What is being asked: Output the data below exactly. Leave nothing out.

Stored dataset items
········
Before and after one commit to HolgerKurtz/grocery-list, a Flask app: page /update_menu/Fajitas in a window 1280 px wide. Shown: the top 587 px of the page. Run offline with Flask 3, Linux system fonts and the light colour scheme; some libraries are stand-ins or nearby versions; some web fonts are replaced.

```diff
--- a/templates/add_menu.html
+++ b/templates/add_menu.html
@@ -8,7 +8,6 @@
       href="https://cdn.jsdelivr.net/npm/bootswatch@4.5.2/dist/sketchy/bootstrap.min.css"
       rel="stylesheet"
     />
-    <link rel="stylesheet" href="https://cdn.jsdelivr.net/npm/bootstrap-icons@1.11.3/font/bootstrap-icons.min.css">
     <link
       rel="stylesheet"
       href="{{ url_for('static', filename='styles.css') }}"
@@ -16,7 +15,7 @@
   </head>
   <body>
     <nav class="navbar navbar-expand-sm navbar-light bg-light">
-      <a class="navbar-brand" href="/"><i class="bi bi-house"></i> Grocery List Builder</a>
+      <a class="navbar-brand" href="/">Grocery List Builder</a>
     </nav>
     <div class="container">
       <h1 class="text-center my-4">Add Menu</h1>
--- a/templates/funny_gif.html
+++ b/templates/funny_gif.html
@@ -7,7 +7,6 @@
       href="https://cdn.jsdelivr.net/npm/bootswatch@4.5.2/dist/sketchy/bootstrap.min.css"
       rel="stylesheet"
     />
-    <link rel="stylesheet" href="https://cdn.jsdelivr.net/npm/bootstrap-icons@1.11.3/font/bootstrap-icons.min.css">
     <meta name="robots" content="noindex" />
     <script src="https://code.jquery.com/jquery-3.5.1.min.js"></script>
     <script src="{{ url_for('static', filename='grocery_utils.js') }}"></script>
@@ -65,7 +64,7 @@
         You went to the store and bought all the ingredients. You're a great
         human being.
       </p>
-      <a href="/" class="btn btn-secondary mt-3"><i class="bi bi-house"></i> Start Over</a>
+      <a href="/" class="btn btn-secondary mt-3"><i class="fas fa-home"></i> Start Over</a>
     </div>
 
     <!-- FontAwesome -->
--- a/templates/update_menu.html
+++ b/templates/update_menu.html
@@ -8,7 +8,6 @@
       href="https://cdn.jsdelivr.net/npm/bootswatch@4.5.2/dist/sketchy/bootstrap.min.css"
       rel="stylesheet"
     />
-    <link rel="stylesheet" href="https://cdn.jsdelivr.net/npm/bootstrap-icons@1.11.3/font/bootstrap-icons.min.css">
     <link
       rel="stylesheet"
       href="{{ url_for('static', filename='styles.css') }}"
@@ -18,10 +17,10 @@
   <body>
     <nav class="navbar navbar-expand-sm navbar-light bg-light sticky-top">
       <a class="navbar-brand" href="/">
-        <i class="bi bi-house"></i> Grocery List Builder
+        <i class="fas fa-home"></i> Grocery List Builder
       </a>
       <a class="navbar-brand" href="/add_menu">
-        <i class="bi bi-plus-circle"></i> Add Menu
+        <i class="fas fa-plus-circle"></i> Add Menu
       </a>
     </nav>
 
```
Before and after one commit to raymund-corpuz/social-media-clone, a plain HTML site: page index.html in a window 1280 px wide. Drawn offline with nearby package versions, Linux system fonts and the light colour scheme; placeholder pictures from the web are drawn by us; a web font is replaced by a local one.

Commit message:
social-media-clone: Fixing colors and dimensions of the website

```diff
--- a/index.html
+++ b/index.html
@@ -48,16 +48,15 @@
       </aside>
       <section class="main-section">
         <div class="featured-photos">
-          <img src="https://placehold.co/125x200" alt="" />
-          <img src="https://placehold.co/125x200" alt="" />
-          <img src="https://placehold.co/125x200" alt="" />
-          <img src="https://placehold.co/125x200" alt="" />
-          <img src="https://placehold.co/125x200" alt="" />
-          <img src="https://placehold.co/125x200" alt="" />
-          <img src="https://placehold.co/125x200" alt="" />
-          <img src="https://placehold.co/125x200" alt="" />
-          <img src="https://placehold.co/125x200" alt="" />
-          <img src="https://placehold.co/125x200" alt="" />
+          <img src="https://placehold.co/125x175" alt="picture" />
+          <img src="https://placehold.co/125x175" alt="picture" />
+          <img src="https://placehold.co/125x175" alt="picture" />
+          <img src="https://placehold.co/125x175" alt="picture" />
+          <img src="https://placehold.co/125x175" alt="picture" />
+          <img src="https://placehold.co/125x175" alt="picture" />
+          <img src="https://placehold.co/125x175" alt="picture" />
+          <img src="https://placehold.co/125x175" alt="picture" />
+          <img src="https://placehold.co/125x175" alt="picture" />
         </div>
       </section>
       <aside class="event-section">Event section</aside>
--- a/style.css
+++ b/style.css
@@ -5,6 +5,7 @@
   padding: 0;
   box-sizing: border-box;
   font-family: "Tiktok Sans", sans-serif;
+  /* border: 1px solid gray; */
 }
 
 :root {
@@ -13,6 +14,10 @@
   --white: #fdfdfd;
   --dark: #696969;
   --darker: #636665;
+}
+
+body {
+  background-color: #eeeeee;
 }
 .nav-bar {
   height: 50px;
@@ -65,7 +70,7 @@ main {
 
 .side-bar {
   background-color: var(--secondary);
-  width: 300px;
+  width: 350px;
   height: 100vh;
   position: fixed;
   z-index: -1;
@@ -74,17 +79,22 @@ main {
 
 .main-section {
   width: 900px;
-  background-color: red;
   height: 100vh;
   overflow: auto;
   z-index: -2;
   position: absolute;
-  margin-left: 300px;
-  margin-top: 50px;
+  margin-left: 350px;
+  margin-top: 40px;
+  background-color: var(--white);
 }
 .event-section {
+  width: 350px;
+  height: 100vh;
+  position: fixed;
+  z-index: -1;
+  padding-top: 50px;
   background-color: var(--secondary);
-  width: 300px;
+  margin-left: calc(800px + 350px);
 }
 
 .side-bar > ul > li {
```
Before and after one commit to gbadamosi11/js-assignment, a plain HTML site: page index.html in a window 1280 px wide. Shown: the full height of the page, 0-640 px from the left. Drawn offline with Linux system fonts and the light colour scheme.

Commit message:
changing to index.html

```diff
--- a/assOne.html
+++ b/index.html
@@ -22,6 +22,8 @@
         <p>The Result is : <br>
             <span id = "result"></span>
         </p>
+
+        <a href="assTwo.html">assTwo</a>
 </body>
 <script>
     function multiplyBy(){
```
········
Problem solution:
Before and after one commit to HolgerKurtz/grocery-list, a Flask app: page /update_menu/Fajitas in a window 1280 px wide. Shown: the top 587 px of the page. Run offline with Flask 3, Linux system fonts and the light colour scheme; some libraries are stand-ins or nearby versions; some web fonts are replaced.

```diff
--- a/templates/add_menu.html
+++ b/templates/add_menu.html
@@ -8,7 +8,6 @@
       href="https://cdn.jsdelivr.net/npm/bootswatch@4.5.2/dist/sketchy/bootstrap.min.css"
       rel="stylesheet"
     />
-    <link rel="stylesheet" href="https://cdn.jsdelivr.net/npm/bootstrap-icons@1.11.3/font/bootstrap-icons.min.css">
     <link
       rel="stylesheet"
       href="{{ url_for('static', filename='styles.css') }}"
@@ -16,7 +15,7 @@
   </head>
   <body>
     <nav class="navbar navbar-expand-sm navbar-light bg-light">
-      <a class="navbar-brand" href="/"><i class="bi bi-house"></i> Grocery List Builder</a>
+      <a class="navbar-brand" href="/">Grocery List Builder</a>
     </nav>
     <div class="container">
       <h1 class="text-center my-4">Add Menu</h1>
--- a/templates/funny_gif.html
+++ b/templates/funny_gif.html
@@ -7,7 +7,6 @@
       href="https://cdn.jsdelivr.net/npm/bootswatch@4.5.2/dist/sketchy/bootstrap.min.css"
       rel="stylesheet"
     />
-    <link rel="stylesheet" href="https://cdn.jsdelivr.net/npm/bootstrap-icons@1.11.3/font/bootstrap-icons.min.css">
     <meta name="robots" content="noindex" />
     <script src="https://code.jquery.com/jquery-3.5.1.min.js"></script>
     <script src="{{ url_for('static', filename='grocery_utils.js') }}"></script>
@@ -65,7 +64,7 @@
         You went to the store and bought all the ingredients. You're a great
         human being.
       </p>
-      <a href="/" class="btn btn-secondary mt-3"><i class="bi bi-house"></i> Start Over</a>
+      <a href="/" class="btn btn-secondary mt-3"><i class="fas fa-home"></i> Start Over</a>
     </div>
 
     <!-- FontAwesome -->
--- a/templates/update_menu.html
+++ b/templates/update_menu.html
@@ -8,7 +8,6 @@
       href="https://cdn.jsdelivr.net/npm/bootswatch@4.5.2/dist/sketchy/bootstrap.min.css"
       rel="stylesheet"
     />
-    <link rel="stylesheet" href="https://cdn.jsdelivr.net/npm/bootstrap-icons@1.11.3/font/bootstrap-icons.min.css">
     <link
       rel="stylesheet"
       href="{{ url_for('static', filename='styles.css') }}"
@@ -18,10 +17,10 @@
   <body>
     <nav class="navbar navbar-expand-sm navbar-light bg-light sticky-top">
       <a class="navbar-brand" href="/">
-        <i class="bi bi-house"></i> Grocery List Builder
+        <i class="fas fa-home"></i> Grocery List Builder
       </a>
       <a class="navbar-brand" href="/add_menu">
-        <i class="bi bi-plus-circle"></i> Add Menu
+        <i class="fas fa-plus-circle"></i> Add Menu
       </a>
     </nav>
 
```
Before and after one commit to raymund-corpuz/social-media-clone, a plain HTML site: page index.html in a window 1280 px wide. Drawn offline with nearby package versions, Linux system fonts and the light colour scheme; placeholder pictures from the web are drawn by us; a web font is replaced by a local one.

Commit message:
social-media-clone: Fixing colors and dimensions of the website

```diff
--- a/index.html
+++ b/index.html
@@ -48,16 +48,15 @@
       </aside>
       <section class="main-section">
         <div class="featured-photos">
-          <img src="https://placehold.co/125x200" alt="" />
-          <img src="https://placehold.co/125x200" alt="" />
-          <img src="https://placehold.co/125x200" alt="" />
-          <img src="https://placehold.co/125x200" alt="" />
-          <img src="https://placehold.co/125x200" alt="" />
-          <img src="https://placehold.co/125x200" alt="" />
-          <img src="https://placehold.co/125x200" alt="" />
-          <img src="https://placehold.co/125x200" alt="" />
-          <img src="https://placehold.co/125x200" alt="" />
-          <img src="https://placehold.co/125x200" alt="" />
+          <img src="https://placehold.co/125x175" alt="picture" />
+          <img src="https://placehold.co/125x175" alt="picture" />
+          <img src="https://placehold.co/125x175" alt="picture" />
+          <img src="https://placehold.co/125x175" alt="picture" />
+          <img src="https://placehold.co/125x175" alt="picture" />
+          <img src="https://placehold.co/125x175" alt="picture" />
+          <img src="https://placehold.co/125x175" alt="picture" />
+          <img src="https://placehold.co/125x175" alt="picture" />
+          <img src="https://placehold.co/125x175" alt="picture" />
         </div>
       </section>
       <aside class="event-section">Event section</aside>
--- a/style.css
+++ b/style.css
@@ -5,6 +5,7 @@
   padding: 0;
   box-sizing: border-box;
   font-family: "Tiktok Sans", sans-serif;
+  /* border: 1px solid gray; */
 }
 
 :root {
@@ -13,6 +14,10 @@
   --white: #fdfdfd;
   --dark: #696969;
   --darker: #636665;
+}
+
+body {
+  background-color: #eeeeee;
 }
 .nav-bar {
   height: 50px;
@@ -65,7 +70,7 @@ main {
 
 .side-bar {
   background-color: var(--secondary);
-  width: 300px;
+  width: 350px;
   height: 100vh;
   position: fixed;
   z-index: -1;
@@ -74,17 +79,22 @@ main {
 
 .main-section {
   width: 900px;
-  background-color: red;
   height: 100vh;
   overflow: auto;
   z-index: -2;
   position: absolute;
-  margin-left: 300px;
-  margin-top: 50px;
+  margin-left: 350px;
+  margin-top: 40px;
+  background-color: var(--white);
 }
 .event-section {
+  width: 350px;
+  height: 100vh;
+  position: fixed;
+  z-index: -1;
+  padding-top: 50px;
   background-color: var(--secondary);
-  width: 300px;
+  margin-left: calc(800px + 350px);
 }
 
 .side-bar > ul > li {
```
Before and after one commit to gbadamosi11/js-assignment, a plain HTML site: page index.html in a window 1280 px wide. Shown: the full height of the page, 0-640 px from the left. Drawn offline with Linux system fonts and the light colour scheme.

Commit message:
changing to index.html

```diff
--- a/assOne.html
+++ b/index.html
@@ -22,6 +22,8 @@
         <p>The Result is : <br>
             <span id = "result"></span>
         </p>
+
+        <a href="assTwo.html">assTwo</a>
 </body>
 <script>
     function multiplyBy(){
```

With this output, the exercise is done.